- **PROMPT**
In the records below, some lines hold the word "configs". Copy each of those lines.

- **GIVEN DATA**
▶

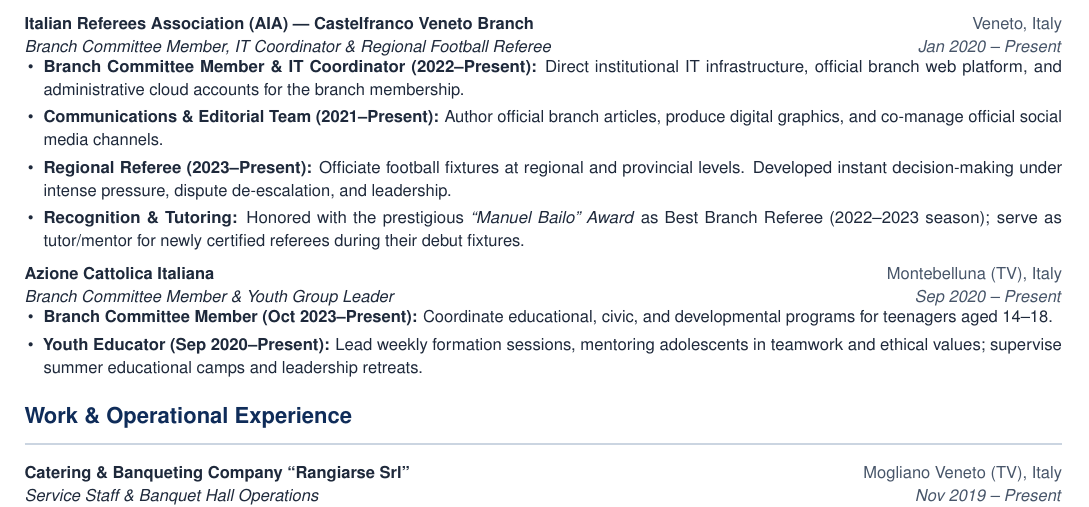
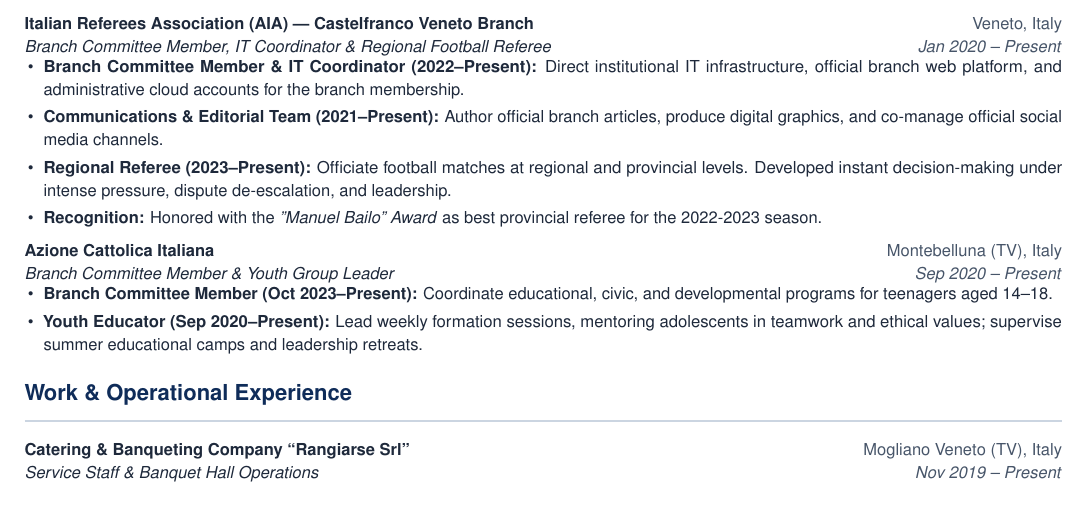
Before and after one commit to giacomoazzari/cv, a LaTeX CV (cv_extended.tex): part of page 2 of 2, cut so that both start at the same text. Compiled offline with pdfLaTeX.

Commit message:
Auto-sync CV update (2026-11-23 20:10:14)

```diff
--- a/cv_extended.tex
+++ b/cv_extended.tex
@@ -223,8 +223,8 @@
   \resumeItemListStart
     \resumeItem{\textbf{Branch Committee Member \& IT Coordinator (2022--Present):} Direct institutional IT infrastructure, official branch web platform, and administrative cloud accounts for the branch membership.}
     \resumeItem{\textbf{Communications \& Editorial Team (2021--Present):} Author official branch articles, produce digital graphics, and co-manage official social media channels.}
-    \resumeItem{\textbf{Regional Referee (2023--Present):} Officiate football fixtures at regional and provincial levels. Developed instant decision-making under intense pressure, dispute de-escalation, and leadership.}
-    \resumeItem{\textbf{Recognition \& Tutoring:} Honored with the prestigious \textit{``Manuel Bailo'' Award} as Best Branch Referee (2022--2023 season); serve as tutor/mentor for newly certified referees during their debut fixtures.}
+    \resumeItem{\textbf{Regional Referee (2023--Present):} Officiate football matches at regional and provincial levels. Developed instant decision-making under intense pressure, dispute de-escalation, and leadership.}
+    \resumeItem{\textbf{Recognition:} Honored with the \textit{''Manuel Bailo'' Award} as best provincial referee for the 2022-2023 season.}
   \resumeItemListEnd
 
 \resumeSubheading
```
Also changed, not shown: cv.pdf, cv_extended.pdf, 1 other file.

◀
▶

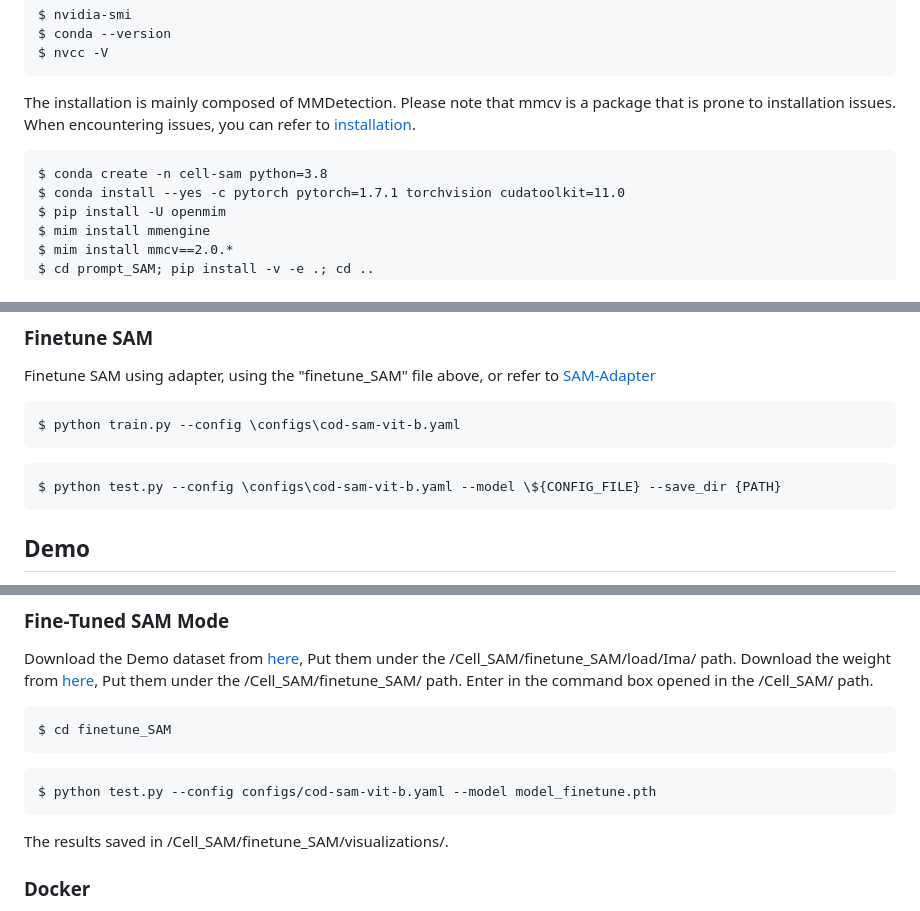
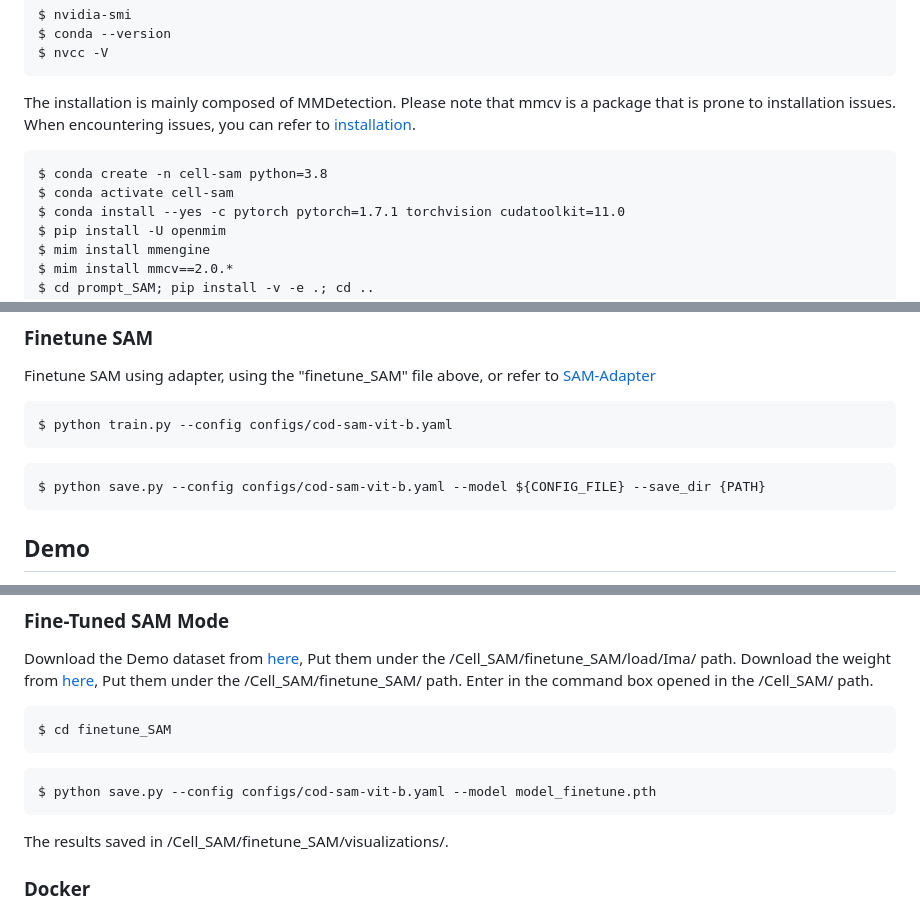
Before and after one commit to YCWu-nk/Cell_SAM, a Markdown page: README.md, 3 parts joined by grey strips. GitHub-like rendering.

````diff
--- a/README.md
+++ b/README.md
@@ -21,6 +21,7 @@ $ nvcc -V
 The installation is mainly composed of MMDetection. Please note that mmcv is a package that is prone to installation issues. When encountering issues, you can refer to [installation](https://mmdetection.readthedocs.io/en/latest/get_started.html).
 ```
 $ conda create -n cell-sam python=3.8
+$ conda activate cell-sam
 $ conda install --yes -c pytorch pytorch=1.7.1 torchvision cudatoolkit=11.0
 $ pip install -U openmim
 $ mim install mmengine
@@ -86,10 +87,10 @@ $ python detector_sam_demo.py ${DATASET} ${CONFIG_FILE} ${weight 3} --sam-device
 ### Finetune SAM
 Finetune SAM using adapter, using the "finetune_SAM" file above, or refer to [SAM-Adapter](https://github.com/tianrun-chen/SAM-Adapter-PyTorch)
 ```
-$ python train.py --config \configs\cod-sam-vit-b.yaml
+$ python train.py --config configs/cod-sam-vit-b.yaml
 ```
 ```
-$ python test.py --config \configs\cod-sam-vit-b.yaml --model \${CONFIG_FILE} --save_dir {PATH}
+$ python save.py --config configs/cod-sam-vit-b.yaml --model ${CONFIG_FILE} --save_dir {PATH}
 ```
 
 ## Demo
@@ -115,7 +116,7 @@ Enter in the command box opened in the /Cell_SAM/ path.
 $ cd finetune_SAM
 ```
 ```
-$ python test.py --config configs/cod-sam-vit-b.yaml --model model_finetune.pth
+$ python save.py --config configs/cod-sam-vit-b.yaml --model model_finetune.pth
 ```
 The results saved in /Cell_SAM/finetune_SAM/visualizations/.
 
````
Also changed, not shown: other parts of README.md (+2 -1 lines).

◀

- **RESPONSE**
-$ python train.py --config \configs\cod-sam-vit-b.yaml
+$ python train.py --config configs/cod-sam-vit-b.yaml
-$ python test.py --config \configs\cod-sam-vit-b.yaml --model \${CONFIG_FILE} --save_dir {PATH}
+$ python save.py --config configs/cod-sam-vit-b.yaml --model ${CONFIG_FILE} --save_dir {PATH}
-$ python test.py --config configs/cod-sam-vit-b.yaml --model model_finetune.pth
+$ python save.py --config configs/cod-sam-vit-b.yaml --model model_finetune.pth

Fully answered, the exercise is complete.